April 2, 2020

Every month Embodee summarizes and analyzes key developments and trends in the apparel and footwear industries, including the latest news about online product customization and personalization technology. Our goal: help you stay informed, save time, and sell more! Sign up to stay in the know. Unsubscribe anytime. 
              
Brands, retailers step up to help besieged healthcare workers
 
Crocs is donating 10,000 pairs of clogs daily to medical workers and 100,000 to institutions

As the COVID-19 epidemic intensifies, a Who’s Who list of global fashion and beauty brands has sprung into action. Some are making hand sanitizing gels and millions of masks and hospital gowns to replenish severely depleted supplies. Fashionista says Prada, Balenciaga, and Saint Laurent plan to manufacture masks. Besides masks, Zara is making hospital gowns. LVMH and Kering are buying millions of masks for healthcare workers. Brands known for perfumes and cosmetics — LVMH, L'Oréal, and Estée Lauder — are retooling to boost stocks of sanitizing gels. 
 
Latest update: More companies are rapidly joining the effort, including many smaller brands and retailers. Fashionista is updating a fast-growing list daily. Meanwhile, Fast Company reports that Crocs is donating clogs to healthcare workers —10,000 pairs a day via its website. Crocs is also sending 100,000 pairs to U.S. healthcare institutions. Allbirds gave away 5,000 of its best-known style, Wool Runners, in four days.

Nike successful so far in dealing with pandemic’s challenges

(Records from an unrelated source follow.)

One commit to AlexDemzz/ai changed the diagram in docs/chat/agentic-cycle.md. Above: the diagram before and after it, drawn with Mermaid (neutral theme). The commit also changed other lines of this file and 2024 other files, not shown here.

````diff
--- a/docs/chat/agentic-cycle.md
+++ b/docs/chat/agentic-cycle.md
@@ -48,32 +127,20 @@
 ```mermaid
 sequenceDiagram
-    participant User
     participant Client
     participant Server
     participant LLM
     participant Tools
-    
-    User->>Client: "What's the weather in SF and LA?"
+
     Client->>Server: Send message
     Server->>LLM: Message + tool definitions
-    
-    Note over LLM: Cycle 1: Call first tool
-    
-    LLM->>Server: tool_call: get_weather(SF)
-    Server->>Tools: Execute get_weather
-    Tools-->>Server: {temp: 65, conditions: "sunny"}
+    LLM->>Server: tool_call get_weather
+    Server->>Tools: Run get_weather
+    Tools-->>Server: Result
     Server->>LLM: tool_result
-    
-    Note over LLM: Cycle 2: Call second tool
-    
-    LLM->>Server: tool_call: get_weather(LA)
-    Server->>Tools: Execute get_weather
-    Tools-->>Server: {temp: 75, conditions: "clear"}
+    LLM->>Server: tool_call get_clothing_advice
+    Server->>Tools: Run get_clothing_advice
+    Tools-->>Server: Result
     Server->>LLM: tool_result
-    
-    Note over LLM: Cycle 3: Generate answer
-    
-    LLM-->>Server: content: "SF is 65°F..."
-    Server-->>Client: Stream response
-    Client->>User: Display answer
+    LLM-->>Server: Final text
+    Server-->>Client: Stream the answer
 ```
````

In China, Japan, and South Korea, Nike has learned many lessons in dealing with the pandemic’s unprecedented challenges. In the quarter ending Feb. 29, Nike reported a 4% revenue drop there despite halted or curtailed operations at 75% of its company and partner-owned stores. But online sales increased 30%. Now stores in the region are reopening, and shoppers are returning as COVID-19 cases have sharply declined. Nike is better positioned than most companies, thanks to a robust omnichannel focus and rich digital marketing connections to consumers. CEO John Donahoe said the company's strategy is organized around four phases of COVID-19. The first and most daunting, containment, is now underway in the U.S. as cases rapidly mount. FN has more details. Company officials have also pledged $15 million to help combat the disease.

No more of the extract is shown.